## The problem
Show all the lines in the data below that include the word "package".
Start of Data supplied
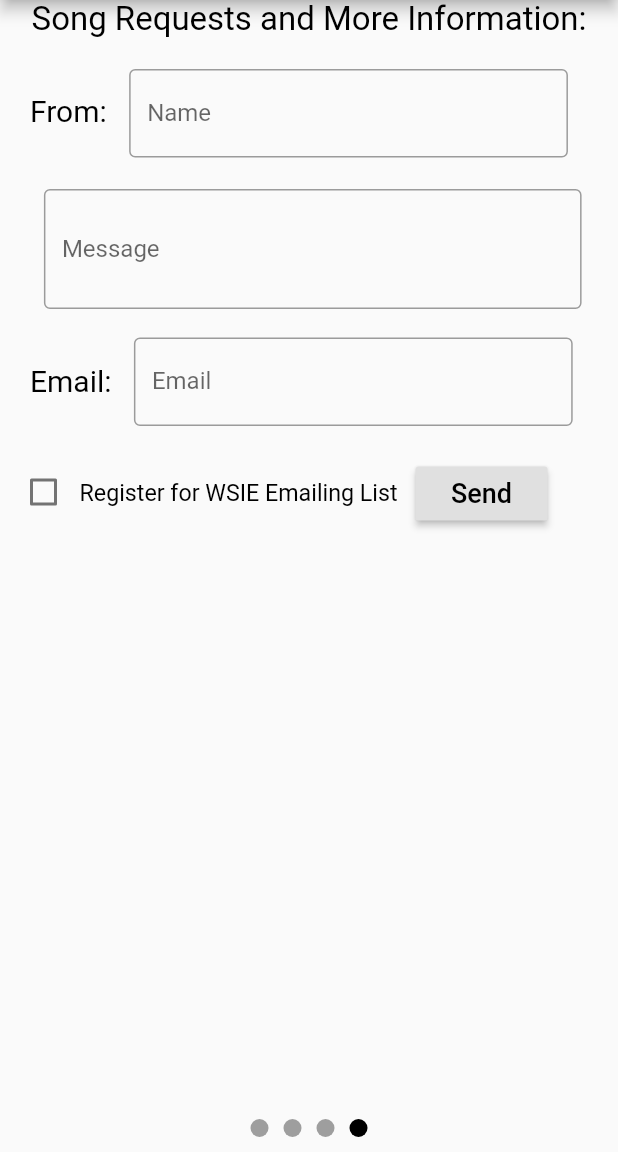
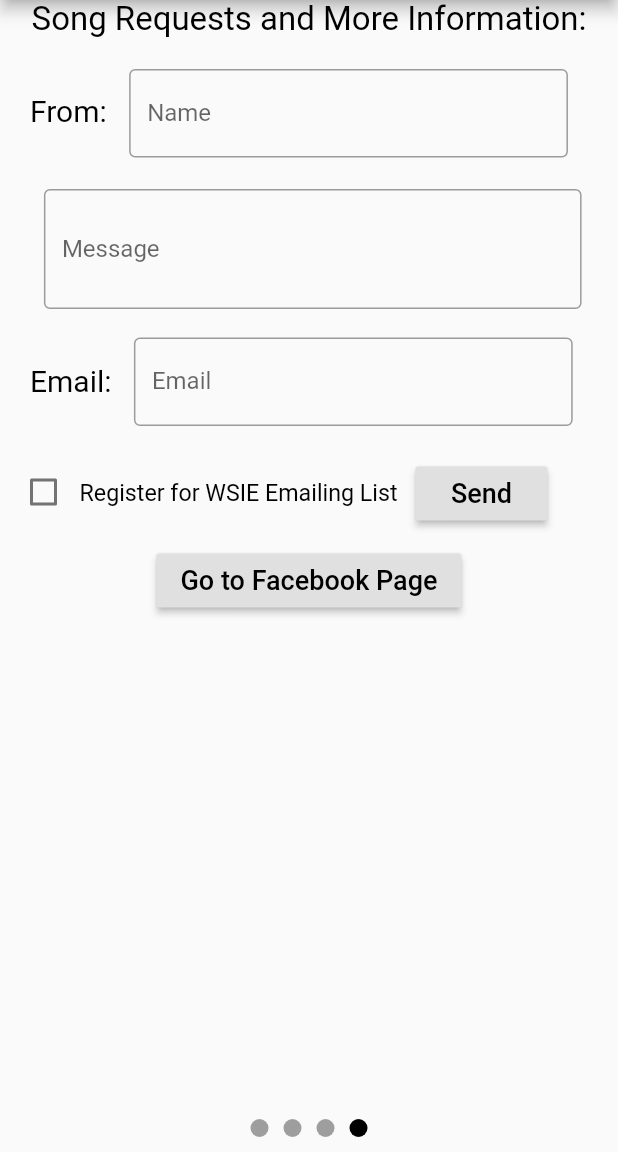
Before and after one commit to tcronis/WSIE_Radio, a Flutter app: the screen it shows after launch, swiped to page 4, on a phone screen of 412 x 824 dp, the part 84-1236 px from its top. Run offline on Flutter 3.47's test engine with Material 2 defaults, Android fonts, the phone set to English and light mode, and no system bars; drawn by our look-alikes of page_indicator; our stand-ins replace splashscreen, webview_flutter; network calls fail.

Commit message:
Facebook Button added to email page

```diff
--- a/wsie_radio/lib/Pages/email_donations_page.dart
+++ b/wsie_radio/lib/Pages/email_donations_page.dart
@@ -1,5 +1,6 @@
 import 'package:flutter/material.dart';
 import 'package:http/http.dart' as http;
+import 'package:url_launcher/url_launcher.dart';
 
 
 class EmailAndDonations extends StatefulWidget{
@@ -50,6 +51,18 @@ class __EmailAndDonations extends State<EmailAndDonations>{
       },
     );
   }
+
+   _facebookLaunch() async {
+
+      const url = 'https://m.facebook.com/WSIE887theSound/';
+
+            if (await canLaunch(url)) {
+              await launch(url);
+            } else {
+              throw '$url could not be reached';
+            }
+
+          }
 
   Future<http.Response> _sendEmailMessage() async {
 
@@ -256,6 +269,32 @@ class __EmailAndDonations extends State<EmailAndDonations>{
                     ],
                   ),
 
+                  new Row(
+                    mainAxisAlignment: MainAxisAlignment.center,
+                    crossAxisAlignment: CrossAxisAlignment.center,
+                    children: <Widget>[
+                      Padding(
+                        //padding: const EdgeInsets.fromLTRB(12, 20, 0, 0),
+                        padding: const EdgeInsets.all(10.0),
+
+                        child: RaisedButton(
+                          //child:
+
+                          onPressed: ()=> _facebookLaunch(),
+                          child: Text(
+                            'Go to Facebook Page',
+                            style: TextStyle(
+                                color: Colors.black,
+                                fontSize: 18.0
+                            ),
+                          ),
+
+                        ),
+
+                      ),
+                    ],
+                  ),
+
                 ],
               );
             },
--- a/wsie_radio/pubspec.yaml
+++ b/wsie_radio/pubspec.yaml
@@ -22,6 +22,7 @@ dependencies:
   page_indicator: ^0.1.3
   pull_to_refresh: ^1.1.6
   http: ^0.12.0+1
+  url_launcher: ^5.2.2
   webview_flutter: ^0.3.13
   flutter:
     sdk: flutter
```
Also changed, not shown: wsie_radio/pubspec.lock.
End of Data supplied
## Written solution
 import 'package:flutter/material.dart';
 import 'package:http/http.dart' as http;
+import 'package:url_launcher/url_launcher.dart';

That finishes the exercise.